The number of galaxy candidates in different magnitude intervals are given in Table 3 and Table 4 for both classes A and B described above. The surface density at 25, is in the range 0.7-0.9 arcmin-2 (case A and B respectively). At 26, the density increases to 1.4-2.7 arcmin-2.
Table 4. Same as Table 3 for case B (with 15 galaxies).
Assuming a uniform redshift distribution of the sample in the range 3.84.4, the comoving galaxy number density at for is estimated to be (q0=0.5) and (q0=0.5) for r.
The star formation rate history at 4.1 can be derived from the luminosity in the I band corresponding to the restframe wavelength 1500 Å. We adopt the conversion factor (from the UV luminosity at 1500 Å to the SFR) of Madau et al. (1996). For a Salpeter IMF (0.1) with constant SFR, solar metallicity and age range of 0.1-1 Gyr, a galaxy with produces .
The brightest galaxy in our sample has a magnitude of corresponding to a for (), and the faintest one has a magnitude of corresponding to a for () (the uncertainties are linked to the redshift range ).
Assuming that the redshift range is uniformly probed, the star formation rate per unit comoving volume at derived from objects with varies (for cases A and B, respectively) between with (). For , the estimates increase to with ().
This latter estimate is close to the value of computed by Madau (1997) for the HDF in the same redshift interval down to

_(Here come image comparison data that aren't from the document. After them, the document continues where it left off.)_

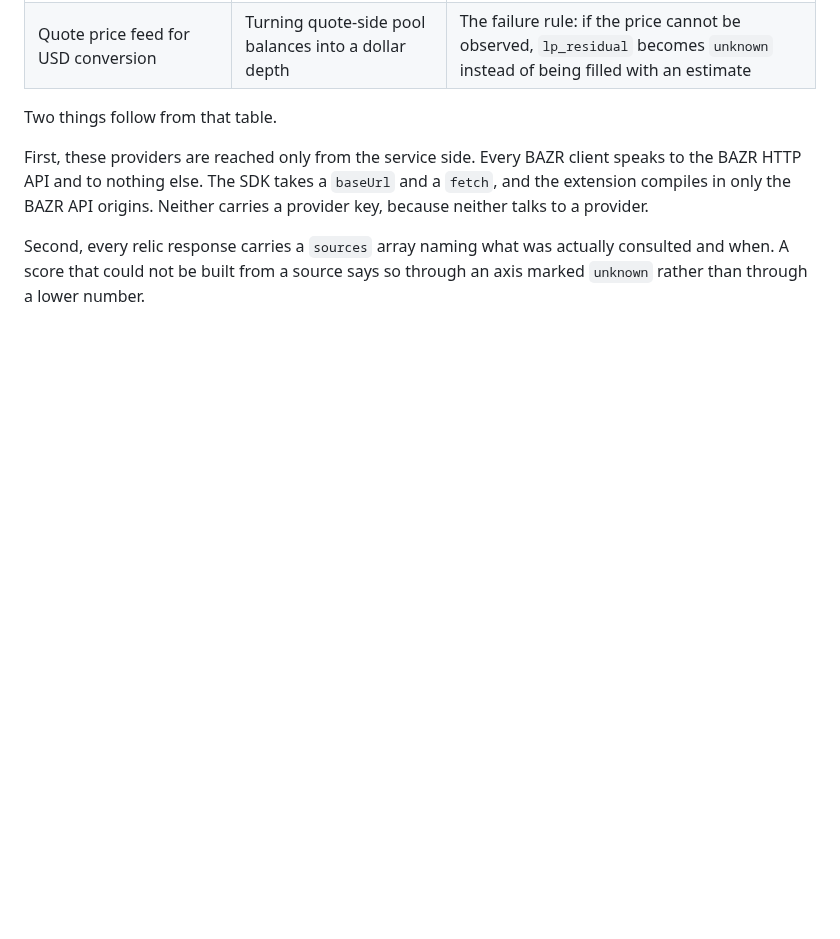
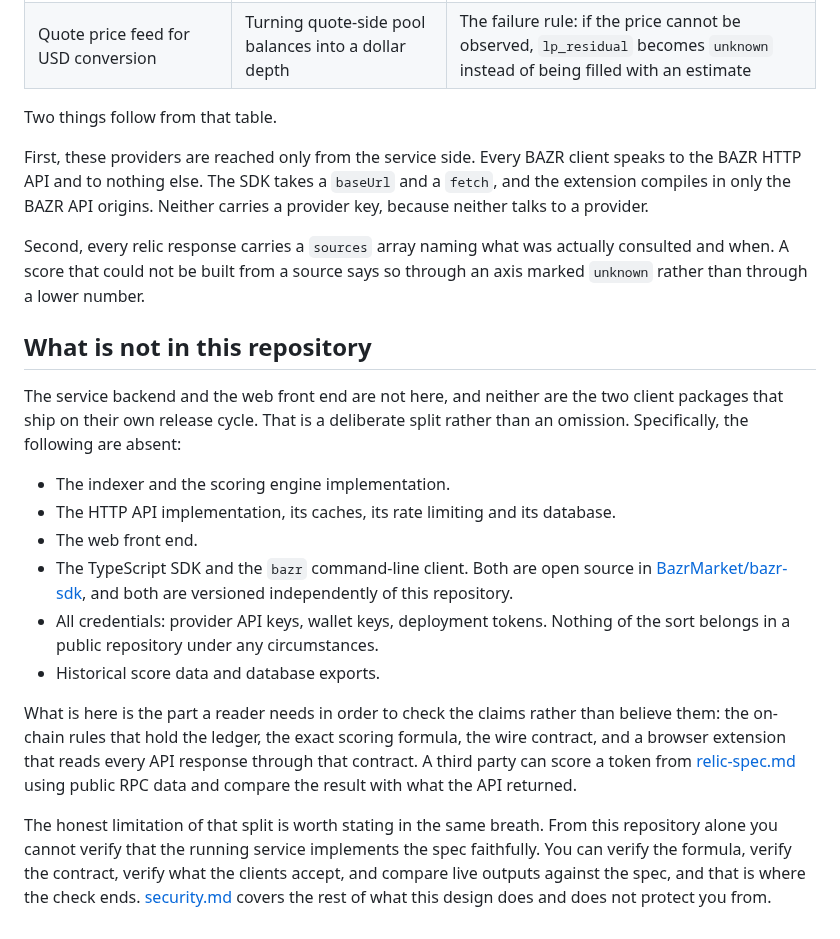
Before and after one commit to BazrMarket/bazr, a Markdown page: docs/architecture.md, the part around the change. Rendered like a GitHub page; blank space fills up the shorter version.

Commit message:
write the what is not in this repository section of architecture

```diff
--- a/docs/architecture.md
+++ b/docs/architecture.md
@@ -281,3 +281,32 @@ because neither talks to a provider.
 Second, every relic response carries a `sources` array naming what was actually
 consulted and when. A score that could not be built from a source says so through an
 axis marked `unknown` rather than through a lower number.
+
+## What is not in this repository
+
+The service backend and the web front end are not here, and neither are the two client
+packages that ship on their own release cycle. That is a deliberate split rather than an
+omission. Specifically, the following are absent:
+
+- The indexer and the scoring engine implementation.
+- The HTTP API implementation, its caches, its rate limiting and its database.
+- The web front end.
+- The TypeScript SDK and the `bazr` command-line client. Both are open source in
+  [BazrMarket/bazr-sdk](https://github.com/BazrMarket/bazr-sdk), and both are
+  versioned independently of this repository.
+- All credentials: provider API keys, wallet keys, deployment tokens. Nothing of the
+  sort belongs in a public repository under any circumstances.
+- Historical score data and database exports.
+
+What is here is the part a reader needs in order to check the claims rather than
+believe them: the on-chain rules that hold the ledger, the exact scoring formula, the
+wire contract, and a browser extension that reads every API response through that
+contract. A third party can score a token from [relic-spec.md](./relic-spec.md) using
+public RPC data and compare the result with what the API returned.
+
+The honest limitation of that split is worth stating in the same breath. From this
+repository alone you cannot verify that the running service implements the spec
+faithfully. You can verify the formula, verify the contract, verify what the clients
+accept, and compare live outputs against the spec, and that is where the check ends.
+[security.md](./security.md) covers the rest of what this design does and does not
+protect you from.
```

© European Southern Observatory (ESO) 1999
Online publication: December 16, 1998